Author(s): E. A. Varley
This study examines the significance of the influential High Church 'Hackney Phalanx' at the beginning of the nineteenth century, and opens up a little-explored area of Anglican history. Drawing extensively upon original correspondence, Elizabeth Varley reconstructs the work of the Hackney Phalanx and their defence of traditional Anglican ascendancy against the forces of political and religious reform during the final crisis of the English confessional state. The study focuses upon William Van Mildert, Bishop of Durham from 1826-36, and shows that, while Van Mildert's influence as 'Prince Bishop' bore little resemblance to his medieval forebears, he made effective use of it to cause considerable irritation to the Whig establishment of the day, local and national.
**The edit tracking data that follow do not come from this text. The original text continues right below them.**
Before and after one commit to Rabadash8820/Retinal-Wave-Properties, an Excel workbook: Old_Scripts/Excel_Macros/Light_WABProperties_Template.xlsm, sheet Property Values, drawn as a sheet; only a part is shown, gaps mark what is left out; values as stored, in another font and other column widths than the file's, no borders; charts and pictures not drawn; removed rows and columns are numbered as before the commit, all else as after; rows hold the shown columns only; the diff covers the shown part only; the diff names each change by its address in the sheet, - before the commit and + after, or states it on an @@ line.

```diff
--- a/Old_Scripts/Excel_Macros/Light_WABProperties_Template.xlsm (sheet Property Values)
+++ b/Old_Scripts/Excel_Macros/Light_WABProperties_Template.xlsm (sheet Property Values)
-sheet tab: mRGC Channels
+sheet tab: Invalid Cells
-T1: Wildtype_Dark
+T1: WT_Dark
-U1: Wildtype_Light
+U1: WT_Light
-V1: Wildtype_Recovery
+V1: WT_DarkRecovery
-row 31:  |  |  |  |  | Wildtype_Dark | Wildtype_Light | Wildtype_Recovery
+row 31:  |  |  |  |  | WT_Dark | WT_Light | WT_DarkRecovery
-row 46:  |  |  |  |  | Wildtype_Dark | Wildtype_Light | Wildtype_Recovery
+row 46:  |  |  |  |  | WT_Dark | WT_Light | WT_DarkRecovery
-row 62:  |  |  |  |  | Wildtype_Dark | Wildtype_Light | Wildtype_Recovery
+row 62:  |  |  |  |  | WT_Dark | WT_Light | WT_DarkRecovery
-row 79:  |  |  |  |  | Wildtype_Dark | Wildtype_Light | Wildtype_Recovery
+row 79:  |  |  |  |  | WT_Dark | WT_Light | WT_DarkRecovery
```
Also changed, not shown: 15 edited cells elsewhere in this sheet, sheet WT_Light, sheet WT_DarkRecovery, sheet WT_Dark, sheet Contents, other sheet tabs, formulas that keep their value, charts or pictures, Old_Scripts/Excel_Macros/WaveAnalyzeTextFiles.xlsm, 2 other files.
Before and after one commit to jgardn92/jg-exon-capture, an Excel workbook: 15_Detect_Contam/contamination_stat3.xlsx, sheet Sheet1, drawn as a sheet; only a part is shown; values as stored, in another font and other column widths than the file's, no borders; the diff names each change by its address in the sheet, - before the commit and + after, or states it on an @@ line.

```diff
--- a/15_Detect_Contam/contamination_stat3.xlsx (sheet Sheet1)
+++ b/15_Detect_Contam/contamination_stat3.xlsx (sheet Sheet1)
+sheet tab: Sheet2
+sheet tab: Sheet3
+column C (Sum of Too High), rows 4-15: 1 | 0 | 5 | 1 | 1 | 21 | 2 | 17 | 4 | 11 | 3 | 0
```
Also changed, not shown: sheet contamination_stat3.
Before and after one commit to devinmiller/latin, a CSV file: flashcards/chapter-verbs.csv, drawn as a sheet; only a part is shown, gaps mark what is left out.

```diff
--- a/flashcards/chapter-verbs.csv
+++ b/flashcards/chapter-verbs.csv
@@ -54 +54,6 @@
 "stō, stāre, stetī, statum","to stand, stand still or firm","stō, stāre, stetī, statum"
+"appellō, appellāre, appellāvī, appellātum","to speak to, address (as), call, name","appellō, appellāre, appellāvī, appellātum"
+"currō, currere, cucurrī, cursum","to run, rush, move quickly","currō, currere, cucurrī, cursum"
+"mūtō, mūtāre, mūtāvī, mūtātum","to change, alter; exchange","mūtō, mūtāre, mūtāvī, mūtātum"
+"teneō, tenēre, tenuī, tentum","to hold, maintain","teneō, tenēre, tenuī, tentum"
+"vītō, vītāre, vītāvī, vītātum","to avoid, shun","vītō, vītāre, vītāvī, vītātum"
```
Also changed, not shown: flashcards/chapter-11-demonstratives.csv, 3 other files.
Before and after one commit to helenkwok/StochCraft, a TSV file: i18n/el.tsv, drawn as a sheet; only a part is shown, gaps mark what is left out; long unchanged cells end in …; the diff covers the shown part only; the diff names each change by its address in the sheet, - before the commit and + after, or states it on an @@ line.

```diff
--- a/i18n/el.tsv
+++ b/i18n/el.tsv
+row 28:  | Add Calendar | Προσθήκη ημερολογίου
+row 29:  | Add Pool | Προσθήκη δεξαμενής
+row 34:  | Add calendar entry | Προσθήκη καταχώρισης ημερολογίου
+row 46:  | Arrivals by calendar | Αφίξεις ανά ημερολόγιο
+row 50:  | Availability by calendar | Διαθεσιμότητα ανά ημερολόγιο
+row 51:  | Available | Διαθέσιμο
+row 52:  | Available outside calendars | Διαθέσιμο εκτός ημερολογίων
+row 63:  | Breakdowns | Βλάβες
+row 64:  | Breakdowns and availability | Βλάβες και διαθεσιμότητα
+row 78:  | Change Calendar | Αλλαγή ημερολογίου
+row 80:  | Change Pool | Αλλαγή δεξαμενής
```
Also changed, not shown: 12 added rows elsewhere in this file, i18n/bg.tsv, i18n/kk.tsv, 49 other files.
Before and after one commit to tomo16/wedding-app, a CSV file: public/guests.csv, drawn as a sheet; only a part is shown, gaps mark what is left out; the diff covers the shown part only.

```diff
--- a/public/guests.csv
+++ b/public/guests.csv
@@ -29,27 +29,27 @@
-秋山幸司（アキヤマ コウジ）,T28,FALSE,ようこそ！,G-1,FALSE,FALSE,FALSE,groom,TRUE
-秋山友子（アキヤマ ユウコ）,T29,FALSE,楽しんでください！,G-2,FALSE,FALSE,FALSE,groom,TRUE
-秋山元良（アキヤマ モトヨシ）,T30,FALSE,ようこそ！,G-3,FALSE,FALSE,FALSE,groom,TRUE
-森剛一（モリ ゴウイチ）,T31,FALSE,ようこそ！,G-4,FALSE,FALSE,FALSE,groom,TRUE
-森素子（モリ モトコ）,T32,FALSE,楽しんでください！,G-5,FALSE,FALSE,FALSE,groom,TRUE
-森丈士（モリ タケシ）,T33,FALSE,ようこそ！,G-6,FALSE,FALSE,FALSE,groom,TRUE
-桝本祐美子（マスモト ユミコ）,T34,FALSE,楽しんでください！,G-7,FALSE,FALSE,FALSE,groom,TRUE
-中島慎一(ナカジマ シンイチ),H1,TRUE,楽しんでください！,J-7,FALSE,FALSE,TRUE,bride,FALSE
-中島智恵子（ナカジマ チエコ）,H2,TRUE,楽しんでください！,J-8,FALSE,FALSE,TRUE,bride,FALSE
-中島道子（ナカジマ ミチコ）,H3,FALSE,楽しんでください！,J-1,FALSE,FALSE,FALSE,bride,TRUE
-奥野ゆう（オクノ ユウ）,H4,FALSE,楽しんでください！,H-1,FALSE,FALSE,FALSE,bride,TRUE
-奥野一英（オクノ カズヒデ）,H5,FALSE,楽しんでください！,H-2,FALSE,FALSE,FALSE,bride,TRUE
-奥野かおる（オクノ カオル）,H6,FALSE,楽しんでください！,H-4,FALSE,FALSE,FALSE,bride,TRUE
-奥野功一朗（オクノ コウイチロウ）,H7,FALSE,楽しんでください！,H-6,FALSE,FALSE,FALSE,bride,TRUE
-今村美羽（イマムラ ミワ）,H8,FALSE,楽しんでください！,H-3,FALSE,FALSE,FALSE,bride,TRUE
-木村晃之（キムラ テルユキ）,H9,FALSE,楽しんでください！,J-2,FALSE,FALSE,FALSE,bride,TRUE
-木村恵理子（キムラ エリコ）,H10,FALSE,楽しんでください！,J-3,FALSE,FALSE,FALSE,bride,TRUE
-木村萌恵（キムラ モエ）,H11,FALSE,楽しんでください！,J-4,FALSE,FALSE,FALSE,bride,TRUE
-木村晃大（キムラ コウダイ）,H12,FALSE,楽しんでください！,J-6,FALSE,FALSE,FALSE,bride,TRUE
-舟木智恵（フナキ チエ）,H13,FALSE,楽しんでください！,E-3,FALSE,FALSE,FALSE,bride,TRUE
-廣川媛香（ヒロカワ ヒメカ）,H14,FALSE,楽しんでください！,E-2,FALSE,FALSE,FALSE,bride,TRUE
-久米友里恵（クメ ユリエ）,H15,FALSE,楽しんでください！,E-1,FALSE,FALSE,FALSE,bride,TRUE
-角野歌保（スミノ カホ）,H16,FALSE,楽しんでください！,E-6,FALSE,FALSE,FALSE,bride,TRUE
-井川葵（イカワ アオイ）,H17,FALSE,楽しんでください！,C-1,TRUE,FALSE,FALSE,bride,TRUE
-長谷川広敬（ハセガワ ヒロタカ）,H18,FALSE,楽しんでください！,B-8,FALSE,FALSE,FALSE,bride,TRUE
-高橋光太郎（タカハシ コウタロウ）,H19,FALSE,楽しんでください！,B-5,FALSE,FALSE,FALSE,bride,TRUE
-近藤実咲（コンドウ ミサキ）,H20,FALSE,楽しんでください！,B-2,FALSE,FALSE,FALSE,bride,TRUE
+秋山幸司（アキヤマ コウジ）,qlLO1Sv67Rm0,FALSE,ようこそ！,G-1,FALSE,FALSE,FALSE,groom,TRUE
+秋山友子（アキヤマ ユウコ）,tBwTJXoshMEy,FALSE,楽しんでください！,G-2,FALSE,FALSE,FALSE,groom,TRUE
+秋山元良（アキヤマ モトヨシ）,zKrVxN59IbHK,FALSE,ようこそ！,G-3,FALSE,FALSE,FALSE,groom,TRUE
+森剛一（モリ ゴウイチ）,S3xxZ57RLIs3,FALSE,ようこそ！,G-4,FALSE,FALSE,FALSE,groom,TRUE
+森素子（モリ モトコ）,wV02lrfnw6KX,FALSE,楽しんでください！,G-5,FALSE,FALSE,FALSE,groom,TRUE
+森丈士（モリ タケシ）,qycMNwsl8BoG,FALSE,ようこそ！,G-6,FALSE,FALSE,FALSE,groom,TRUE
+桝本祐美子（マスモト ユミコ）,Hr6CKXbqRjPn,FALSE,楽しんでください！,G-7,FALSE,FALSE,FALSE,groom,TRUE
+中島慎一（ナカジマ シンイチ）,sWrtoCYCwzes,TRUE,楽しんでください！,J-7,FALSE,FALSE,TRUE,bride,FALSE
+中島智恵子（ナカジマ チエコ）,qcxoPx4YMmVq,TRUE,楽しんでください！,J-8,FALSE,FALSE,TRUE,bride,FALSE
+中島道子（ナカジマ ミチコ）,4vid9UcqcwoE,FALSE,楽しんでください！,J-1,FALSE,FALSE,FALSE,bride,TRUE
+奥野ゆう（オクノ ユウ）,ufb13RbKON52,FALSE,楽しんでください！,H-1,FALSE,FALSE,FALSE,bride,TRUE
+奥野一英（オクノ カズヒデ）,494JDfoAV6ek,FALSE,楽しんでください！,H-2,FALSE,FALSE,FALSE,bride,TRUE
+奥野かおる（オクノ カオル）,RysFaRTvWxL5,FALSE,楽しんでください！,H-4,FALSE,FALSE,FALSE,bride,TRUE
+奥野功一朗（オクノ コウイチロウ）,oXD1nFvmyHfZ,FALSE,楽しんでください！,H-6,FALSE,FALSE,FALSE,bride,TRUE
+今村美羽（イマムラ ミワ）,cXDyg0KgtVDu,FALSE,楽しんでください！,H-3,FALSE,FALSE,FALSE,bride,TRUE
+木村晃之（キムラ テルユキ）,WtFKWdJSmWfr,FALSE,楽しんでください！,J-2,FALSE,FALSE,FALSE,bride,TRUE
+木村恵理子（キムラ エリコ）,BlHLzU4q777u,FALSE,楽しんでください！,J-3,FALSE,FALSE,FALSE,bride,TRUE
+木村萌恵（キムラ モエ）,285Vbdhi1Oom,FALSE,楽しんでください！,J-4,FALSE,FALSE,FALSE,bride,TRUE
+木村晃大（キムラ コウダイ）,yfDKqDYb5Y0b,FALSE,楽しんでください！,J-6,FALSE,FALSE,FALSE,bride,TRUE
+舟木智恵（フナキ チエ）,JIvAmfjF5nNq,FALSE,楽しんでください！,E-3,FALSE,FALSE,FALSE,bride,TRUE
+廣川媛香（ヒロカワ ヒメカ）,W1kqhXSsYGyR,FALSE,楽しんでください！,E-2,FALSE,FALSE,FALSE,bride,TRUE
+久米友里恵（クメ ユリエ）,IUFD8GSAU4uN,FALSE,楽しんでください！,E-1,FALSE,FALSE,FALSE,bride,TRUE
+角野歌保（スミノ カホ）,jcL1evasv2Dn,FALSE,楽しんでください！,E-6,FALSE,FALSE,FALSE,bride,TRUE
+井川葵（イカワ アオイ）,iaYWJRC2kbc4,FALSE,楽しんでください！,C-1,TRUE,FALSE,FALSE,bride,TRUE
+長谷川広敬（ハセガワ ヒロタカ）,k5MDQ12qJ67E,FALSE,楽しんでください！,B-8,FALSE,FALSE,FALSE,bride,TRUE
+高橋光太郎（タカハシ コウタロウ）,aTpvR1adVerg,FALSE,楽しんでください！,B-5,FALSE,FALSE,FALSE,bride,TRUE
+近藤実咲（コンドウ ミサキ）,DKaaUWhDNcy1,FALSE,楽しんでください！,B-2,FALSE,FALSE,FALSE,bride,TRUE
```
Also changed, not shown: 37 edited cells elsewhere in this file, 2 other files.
Varley brings skilfully to life many of the tensions of that time - political and ecclesiastical - which culminated in the Catholic Emancipation Act of 1829 and the passing of the Parliamentary Reform Bill in 1832.
1992. First edition. A fine copy with a previous owners bookplate to the front pastedown. The d/w is fine.